Wide level paths
Not suitable for wheelchairs or pushchairs
When to visit
Opening timesOpen at all times
Best time to visitspring and summer
About the reserve
As with many of the other small woods in the area, Raveley puts on a stunning display of flowers in the spring including bluebells, primrose, goldilocks buttercup and the locally scarce wood speedwell. As well as oak, ash and field maple, the wood has elm trees, many of which have unfortunately been killed by Dutch elm disease. The wood is a national stronghold of the rare white-spotted pinion moth which is dependent on elms.
During the summer you may see the white-letter hairstreak butterfly flitting around the trees or along the grassy rides and glades.
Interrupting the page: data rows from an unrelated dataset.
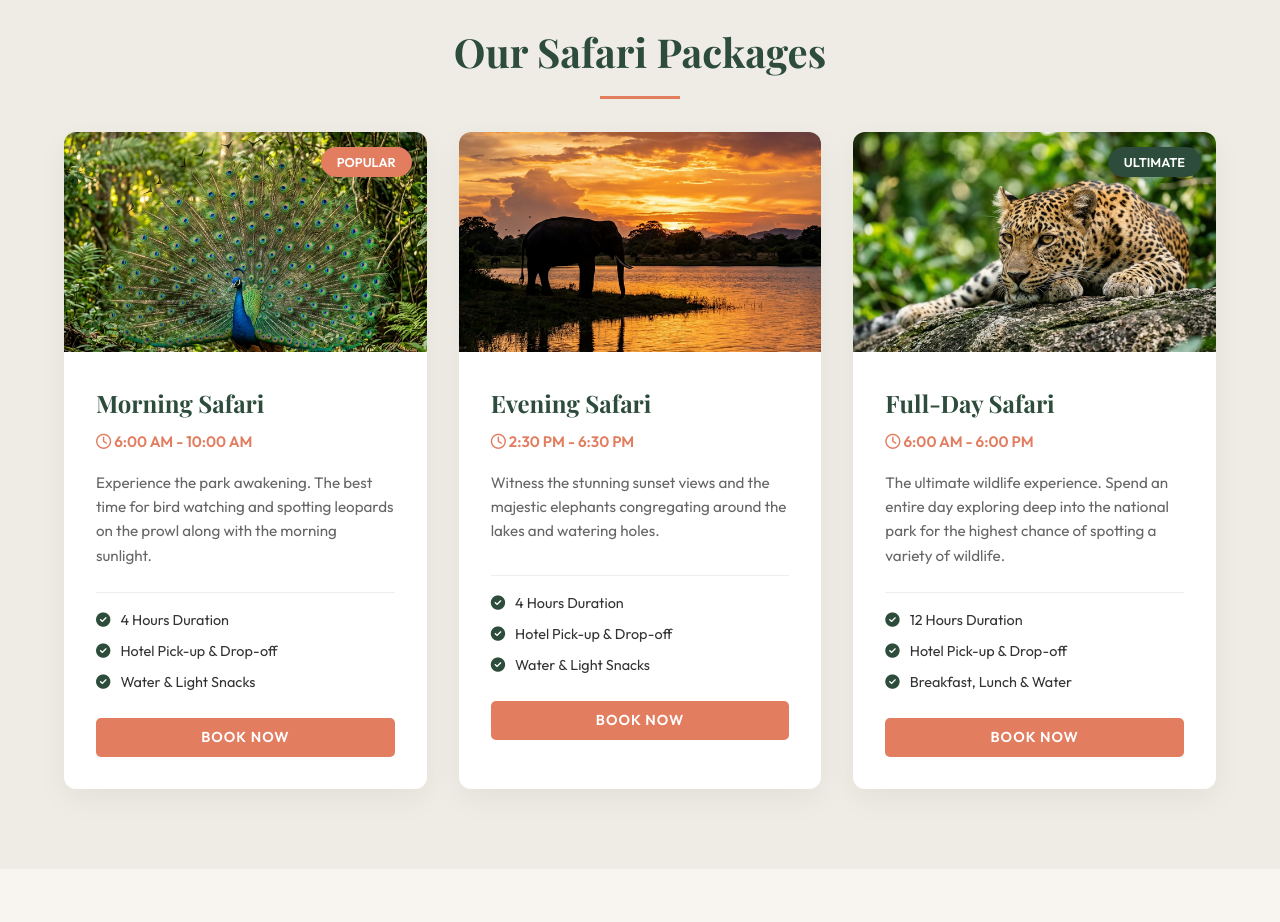
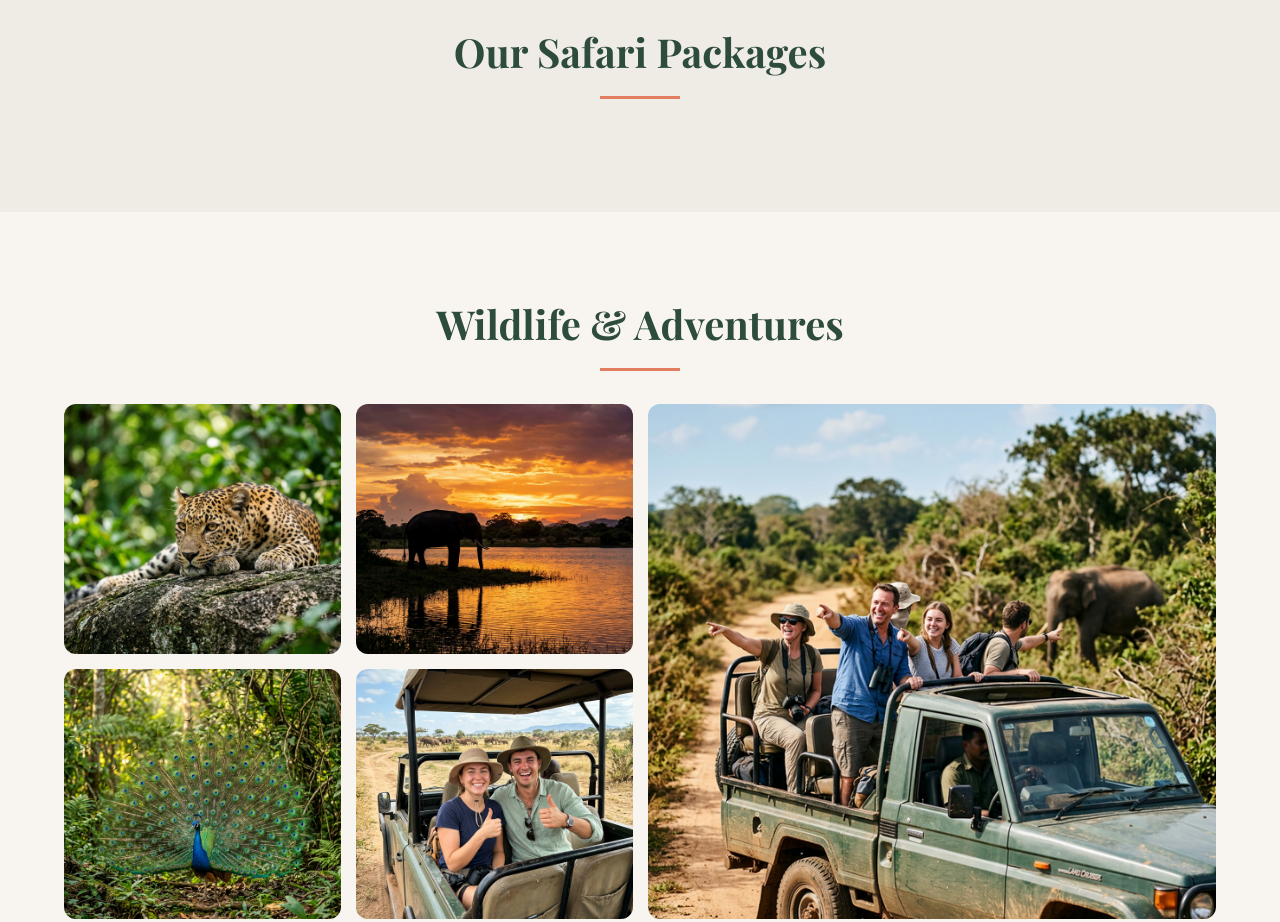
Before and after one commit to janiruhansaga/Wild-Safari-Lank.lk, a plain HTML site: page index.html in a window 1280 px wide. Shown: the part 860-1782 px from the top of the page. Drawn offline with nearby package versions, Linux system fonts and the light colour scheme; no server answers; a web font is replaced by a local one.

Commit message:
Migrate hardcoded html packages to Database, cleanup index.html

```diff
--- a/index.html
+++ b/index.html
@@ -74,67 +74,7 @@
         <div class="container">
             <h2 class="section-title">Our Safari Packages</h2>
             <div class="package-grid" id="dynamic-packages">
-                <!-- Morning Safari -->
-                <div class="package-card fade-in-up">
-                    <div class="package-img">
-                        <img src="assets/peacock_safari.png" alt="Morning Safari">
-                        <div class="package-badge">Popular</div>
-                    </div>
-                    <div class="package-content">
-                        <h3>Morning Safari</h3>
-                        <p class="time"><i class="far fa-clock"></i> 6:00 AM - 10:00 AM</p>
-                        <p class="desc">Experience the park awakening. The best time for bird watching and spotting
-                            leopards on the prowl along with the morning sunlight.</p>
-                        <ul class="includes">
-                            <li><i class="fas fa-check-circle"></i> 4 Hours Duration</li>
-                            <li><i class="fas fa-check-circle"></i> Hotel Pick-up & Drop-off</li>
-                            <li><i class="fas fa-check-circle"></i> Water & Light Snacks</li>
-                        </ul>
-                        <a href="https://wa.me/94770000000?text=I'm%20interested%20in%20the%20Morning%20Safari"
-                            target="_blank" class="btn-primary-small w-100 text-center">Book Now</a>
-                    </div>
-                </div>
-
-                <!-- Evening Safari -->
-                <div class="package-card fade-in-up delay-1">
-                    <div class="package-img">
-                        <img src="assets/elephant_safari.png" alt="Evening Safari">
-                    </div>
-                    <div class="package-content">
-                        <h3>Evening Safari</h3>
-                        <p class="time"><i class="far fa-clock"></i> 2:30 PM - 6:30 PM</p>
-                        <p class="desc">Witness the stunning sunset views and the majestic elephants congregating around
-                            the lakes and watering holes.</p>
-                        <ul class="includes">
-                            <li><i class="fas fa-check-circle"></i> 4 Hours Duration</li>
-                            <li><i class="fas fa-check-circle"></i> Hotel Pick-up & Drop-off</li>
-                            <li><i class="fas fa-check-circle"></i> Water & Light Snacks</li>
-                        </ul>
-                        <a href="https://wa.me/94770000000?text=I'm%20interested%20in%20the%20Evening%20Safari"
-                            target="_blank" class="btn-primary-small w-100 text-center">Book Now</a>
-                    </div>
-                </div>
-
-                <!-- Full-Day Safari -->
-                <div class="package-card fade-in-up delay-2">
-                    <div class="package-img">
-                        <img src="assets/leopard_safari.png" alt="Full Day Safari">
-                        <div class="package-badge bg-accent">Ultimate</div>
-                    </div>
-                    <div class="package-content">
-                        <h3>Full-Day Safari</h3>
-                        <p class="time"><i class="far fa-clock"></i> 6:00 AM - 6:00 PM</p>
-                        <p class="desc">The ultimate wildlife experience. Spend an entire day exploring deep into the
-                            national park for the highest chance of spotting a variety of wildlife.</p>
-                        <ul class="includes">
-                            <li><i class="fas fa-check-circle"></i> 12 Hours Duration</li>
-                            <li><i class="fas fa-check-circle"></i> Hotel Pick-up & Drop-off</li>
-                            <li><i class="fas fa-check-circle"></i> Breakfast, Lunch & Water</li>
-                        </ul>
-                        <a href="https://wa.me/94770000000?text=I'm%20interested%20in%20the%20Full-Day%20Safari"
-                            target="_blank" class="btn-primary-small w-100 text-center">Book Now</a>
-                    </div>
-                </div>
+                <!-- Packages will be dynamically loaded here by script.js pulling from Google Sheets -->
             </div>
         </div>
     </section>
```
Also changed, not shown: migrate.js (added, +72 -0 lines).
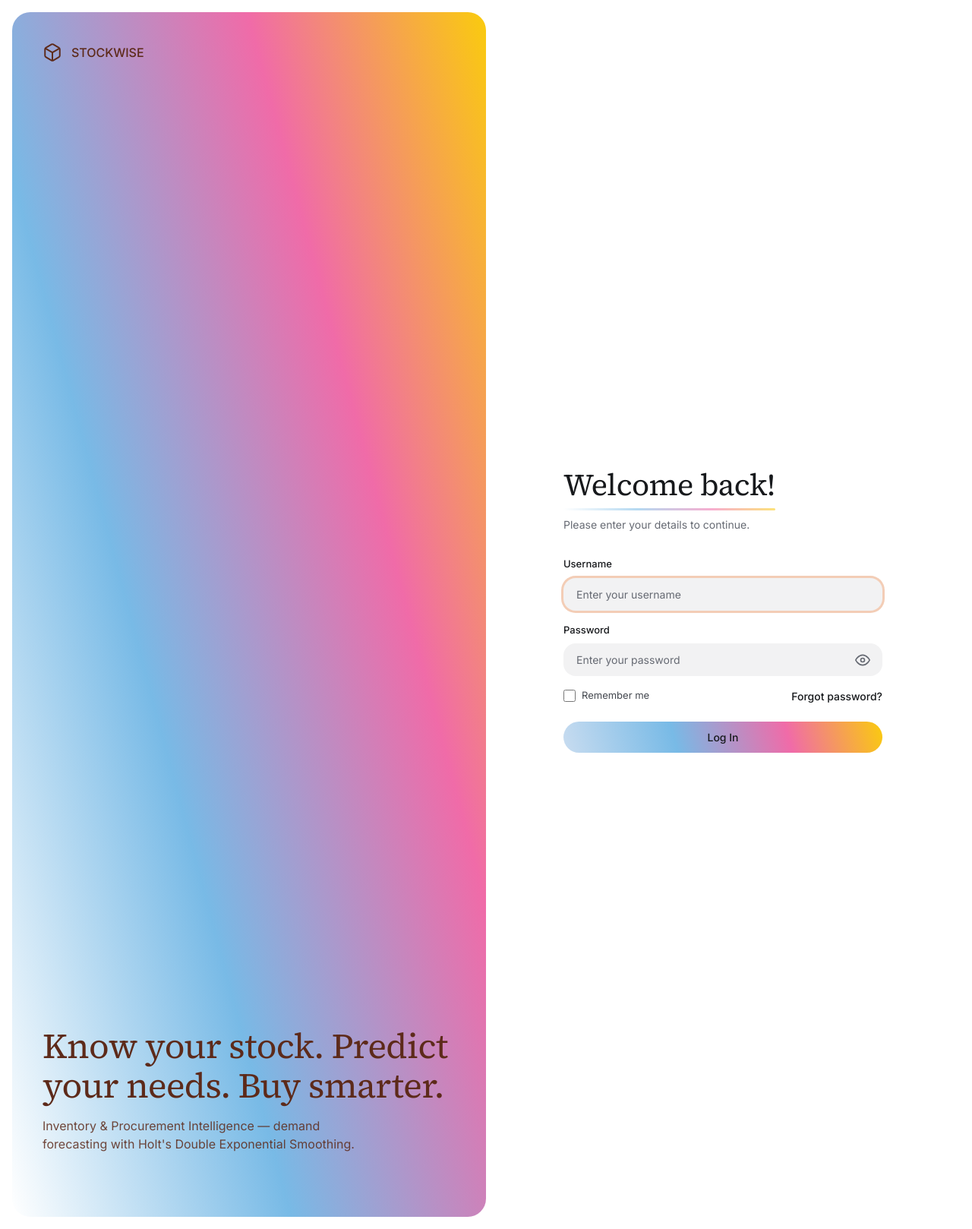
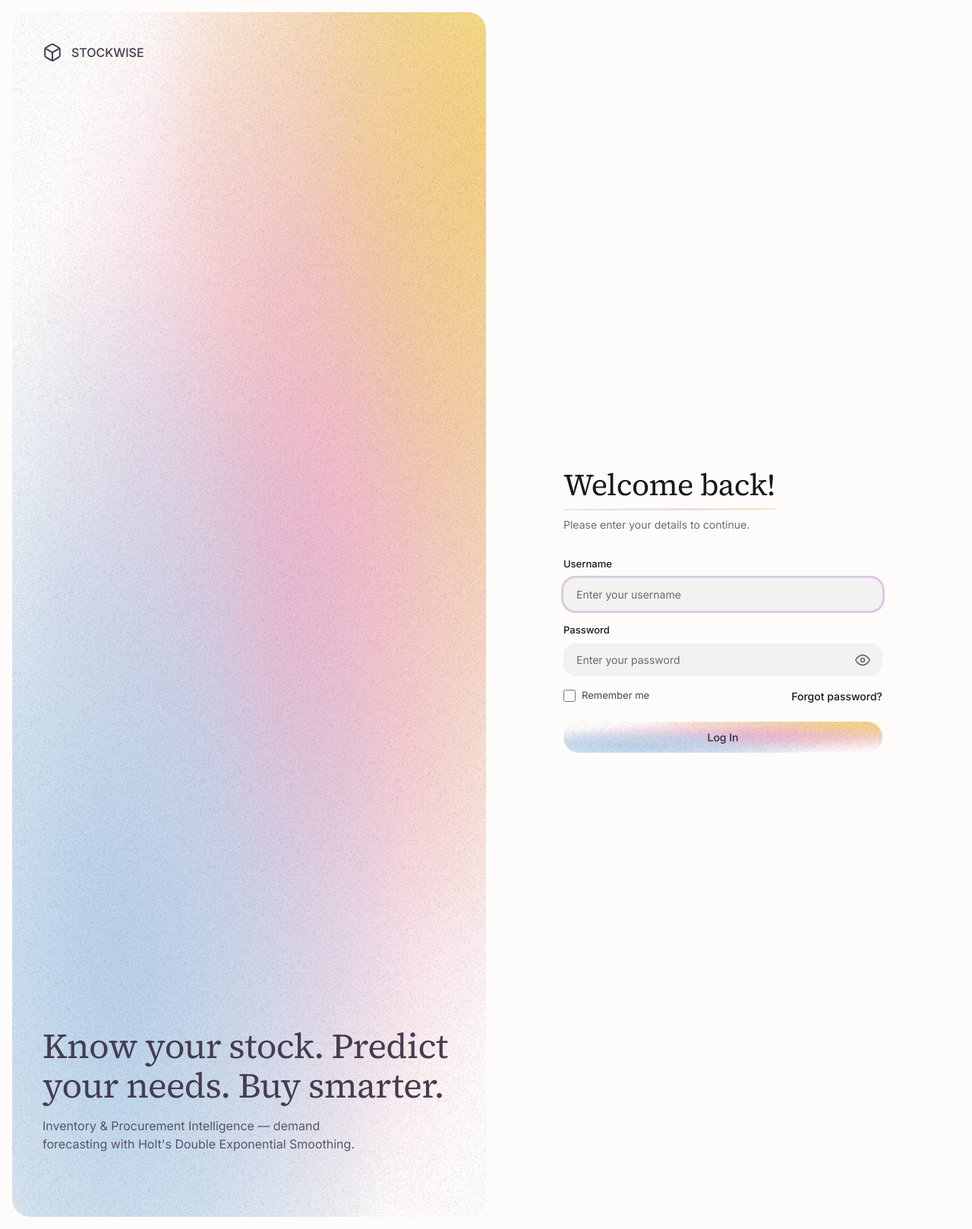
Before and after one commit to jcyleen-lgtm/PO-Agent, a FastAPI app: page / in a window 1280 px wide. Shown: the whole page at 76% size. Run offline with FastAPI, Linux system fonts and the light colour scheme; lists and menus that the app fills with data are empty; parts of the project's set-up code (start-up, migrations or seed data) failed here and were passed over.

Commit message:
feat(frontend): restyle UI - v3

```diff
--- a/static/css/components.css
+++ b/static/css/components.css
@@ -71,7 +71,7 @@ tr.clickable:hover .chev{color:var(--navy);transform:translateX(2px)}
 .btn:active:not(:disabled){transform:scale(.98)}
 .btn:focus-visible{box-shadow:0 0 0 3px var(--tint)}
 .btn:disabled{opacity:.6;cursor:default}
-.btn-brand{background:var(--grad-vivid);color:#17191C;border:none}
+.btn-brand{background:var(--grad-vivid);color:var(--wash-ink);border:none}
 .btn-brand:hover:not(:disabled){filter:brightness(1.05)}
 .btn-ghost{background:transparent;color:var(--text);border-color:var(--text)}
 .btn-ghost:hover:not(:disabled){background:var(--text);color:var(--bg)}
@@ -280,7 +280,7 @@ body.drawer-open{overflow:hidden}
 .why-box{background:var(--surface2);border-radius:var(--radius-sm);padding:12px 16px}
 .why-box .wb-h{font-size:12px;font-weight:500;letter-spacing:0;text-transform:none;color:var(--text3);margin-bottom:8px}
 .why-box ul{margin:0;padding-left:16px;display:flex;flex-direction:column;gap:4px;font-size:13px;color:var(--text2);line-height:1.5}
-.reco-box{display:flex;gap:16px;align-items:center;flex-wrap:wrap;border:none;border-radius:var(--radius-sm);padding:16px;background:var(--grad);color:#3A1A0A}
+.reco-box{display:flex;gap:16px;align-items:center;flex-wrap:wrap;border:none;border-radius:var(--radius-sm);padding:16px;background:var(--grad);color:var(--wash-ink)}
 .reco-v{font-size:28px;font-weight:400;color:#3A1A0A;line-height:1.2;font-family:var(--serif);letter-spacing:-.015em}.reco-v small{font-size:13px;font-weight:500;color:#3A1A0A;font-family:var(--font);letter-spacing:0}
 .reco-f{flex:1;min-width:220px;font-size:13px;color:#3A1A0A;line-height:1.5}
 details.disc{border:1px solid var(--border);border-radius:var(--radius-sm);padding:0 16px}
@@ -311,9 +311,9 @@ span.pill{display:inline-flex;align-items:center;gap:6px;padding:0;border-radius
 .tab-content.active>:nth-child(n+6),.ov-kpis>.card:nth-child(5){animation-delay:160ms}
 /* gradient accents */
 .card{background-clip:padding-box;position:relative}
-.fresh-line.crit{background:var(--grad);color:#3A1A0A}
-.fresh-line.crit b{color:#3A1A0A}
+.fresh-line.crit{background:var(--grad);color:var(--wash-ink)}
+.fresh-line.crit b{color:var(--wash-ink)}
 .sel-bar{background:var(--grad-vivid)}
-.sel-bar,.sel-bar .sb-v,.sel-bar .sb-note{color:#17191C}
-.sel-bar .btn-brand{background:rgba(0,0,0,.15);color:#17191C;border:none}
-.sel-bar .btn-ghost{border-color:rgba(0,0,0,.25);color:#17191C}
+.sel-bar,.sel-bar .sb-v,.sel-bar .sb-note{color:var(--wash-ink)}
+.sel-bar .btn-brand{background:var(--wash-button-hover);color:var(--wash-ink);border:none}
+.sel-bar .btn-ghost{border-color:var(--wash-border);color:var(--wash-ink)}
--- a/static/css/foundations.css
+++ b/static/css/foundations.css
@@ -1,12 +1,12 @@
 /* Design tokens (light + dark) and base element styles.
-   Look: white paper canvas, flat grey cards, serif headings and figures, one warm peach accent.
+   Look: warm paper canvas, quiet neutral cards, serif headings and softly diffused pastel accents.
    Scales — type 11/12/13/14/16/18/20/24/28/36/40 · radius 8/16/24/pill · space 4/8/12/16/24/32. */
 :root{
-  --bg:#FFFFFF;--card:#F2F2F3;--card-hover:#EAEAEC;--surface:#FFFFFF;--surface2:#F2F2F3;--surface-hover:#FAFAFB;--row-hover:#FAFAFB;
+  --bg:#FDFCFA;--card:#F1F1F3;--card-hover:#EAEAF0;--surface:#FFFEFD;--surface2:#F1F1F3;--surface-hover:#F8F7FA;--row-hover:#F8F7FA;
   --here:var(--bg);--seg:rgba(23,25,28,.06);
   --text:#17191C;--text2:#454950;--text3:#666A73;
   --navy:#17191C;--blue:#17191C;--link:#17191C;--teal:#666A73;
-  --tint:#F3CDB6;--tint-soft:#FBE1D1;--accent-ink:#5D2A1A;
+  --tint:#DDC9DF;--tint-soft:#F1E6ED;--accent-ink:#443D50;--wash-ink:#302D3B;--wash-button-hover:rgba(48,45,59,.08);--wash-border:rgba(48,45,59,.23);
   --primary:#17191C;--primary-hover:#2E3136;--on-primary:#FFFFFF;
   --panel:#17191C;--on-panel:#FFFFFF;
   --border:rgba(23,25,28,.09);--border2:rgba(23,25,28,.16);
@@ -19,17 +19,20 @@
   --focus:0 0 0 3px var(--tint);
   --font:'Inter',system-ui,-apple-system,sans-serif;
   --serif:'Source Serif 4','Source Serif Pro',Georgia,'Times New Roman',serif;
-  --grad:linear-gradient(255deg,rgb(250,203,14),rgb(240,107,168) 30%,rgb(120,186,230) 65%,rgb(255,255,255));
-  --grad-vivid:linear-gradient(255deg,rgb(250,203,14),rgb(240,107,168) 30%,rgb(120,186,230) 65%,rgb(200,220,240));
+  /* Grain stays at a fixed pixel scale; the displaced blooms stretch with each surface. */
+  --grad:url('/static/img/paper-grain.png') 0 0 / 256px 256px repeat,
+    url('/static/img/pastel-wash-light.svg') center / 100% 100% no-repeat,#FFFDFB;
+  --grad-vivid:var(--grad);
 }
 :root[data-theme="dark"]{
-  --grad:linear-gradient(255deg,rgb(180,150,30),rgb(180,70,120) 30%,rgb(80,130,170) 65%,rgb(40,44,50));
-  --grad-vivid:linear-gradient(255deg,rgb(200,170,40),rgb(200,90,140) 30%,rgb(100,160,200) 65%,rgb(50,55,65));
+  --grad:url('/static/img/paper-grain.png') 0 0 / 256px 256px repeat,
+    url('/static/img/pastel-wash-dark.svg') center / 100% 100% no-repeat,#2C303A;
+  --grad-vivid:var(--grad);
   --bg:#17191C;--card:#1F2226;--card-hover:#262A2F;--surface:#262A2F;--surface2:#1F2226;--surface-hover:#2C3036;--row-hover:#2A2E34;
   --seg:rgba(255,255,255,.07);
   --text:#F2F2F3;--text2:#C5C8CE;--text3:#9A9EA8;
   --navy:#F2F2F3;--blue:#F2F2F3;--link:#F2F2F3;--teal:#9A9EA8;
-  --tint:#6B4A3A;--tint-soft:#3A2A22;--accent-ink:#FBE1D1;
+  --tint:#8C7D9B;--tint-soft:#393442;--accent-ink:#F7F1F8;--wash-ink:#FFF9FD;--wash-button-hover:rgba(255,249,253,.1);--wash-border:rgba(255,249,253,.28);
   --primary:#F2F2F3;--primary-hover:#FFFFFF;--on-primary:#17191C;
   --panel:#F2F2F3;--on-panel:#17191C;
   --border:rgba(255,255,255,.08);--border2:rgba(255,255,255,.16);
--- a/static/css/layout.css
+++ b/static/css/layout.css
@@ -3,7 +3,7 @@
 .sidebar-divider{width:26px;height:1px;background:var(--border);margin:12px 0}
 .nav-item{width:44px;height:44px;display:flex;align-items:center;justify-content:center;border-radius:16px;cursor:pointer;color:var(--text3);transition:background 150ms,color 150ms,box-shadow 150ms;position:relative;border:none;background:none}
 .nav-item:hover{color:var(--text);background:var(--card)}
-.nav-item.active{background:var(--grad-vivid);color:#17191C}
+.nav-item.active{background:var(--grad-vivid);color:var(--wash-ink)}
 .nav-item:focus-visible{outline:2px solid var(--tint);outline-offset:2px}
 .nav-item svg{width:20px;height:20px}
 .nav-item .tip{position:absolute;left:76px;background:var(--surface);color:var(--text);font-size:13px;font-weight:500;padding:6px 10px;border-radius:var(--radius-xs);white-space:nowrap;opacity:0;pointer-events:none;transition:opacity 150ms;border:1px solid var(--border);box-shadow:var(--shadow-pop)}
--- a/static/css/pages/overview.css
+++ b/static/css/pages/overview.css
@@ -144,7 +144,7 @@ button.op-r:hover{border-color:var(--border)}
 @media(max-width:1100px){.ov-row-2e{grid-template-columns:minmax(0,1fr)}}
 @media(max-width:768px){.hl-wrap{grid-template-columns:minmax(0,1fr)}.os-grid{grid-template-columns:minmax(0,1fr)}.ac-strip-h .section-meta{margin:0;width:100%}}
 /* the page's accent surface — gradient on the critical action card */
-.ac-strip .ac-b.ac-crit{background:var(--grad);color:#3A1A0A}
+.ac-strip .ac-b.ac-crit{background:var(--grad);color:var(--wash-ink)}
 .ac-b.ac-crit .ac-b-l,.ac-b.ac-crit .ac-b-s,.ac-b.ac-crit .ac-b-v small,.ac-b.ac-crit .ico-t{color:#3A1A0A}
 .ac-b.ac-crit .ac-b-v{color:#3A1A0A}
 .kc-top .ico-t{display:none}
```
Also changed, not shown: static/img/paper-grain.png (added), static/img/pastel-wash-dark.svg (added), static/img/pastel-wash-light.svg (added).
The dead elms have also provided much valuable deadwood habitat and give the wood a rich variety of fungi to spot in the autumn. A large bank of earth found close to the wood's entrance is part of a Medieval wood bank that defined the woodland boundary. Lying within the wood's boundary to the east is part of a system of moats and fish ponds believed to be originally connected with Ramsey Abbey.
- Scroll down to see the reserve boundary. Please note the boundary map is for indication purposes only and does not show the Wildlife Trusts definitive land boundary.
FOR ANY MEDIA ENQUIRIES PLEASE CONTACT OUR COMMUNICATIONS TEAM: firstname.lastname@example.org or 01954 713500 and ask for comms team.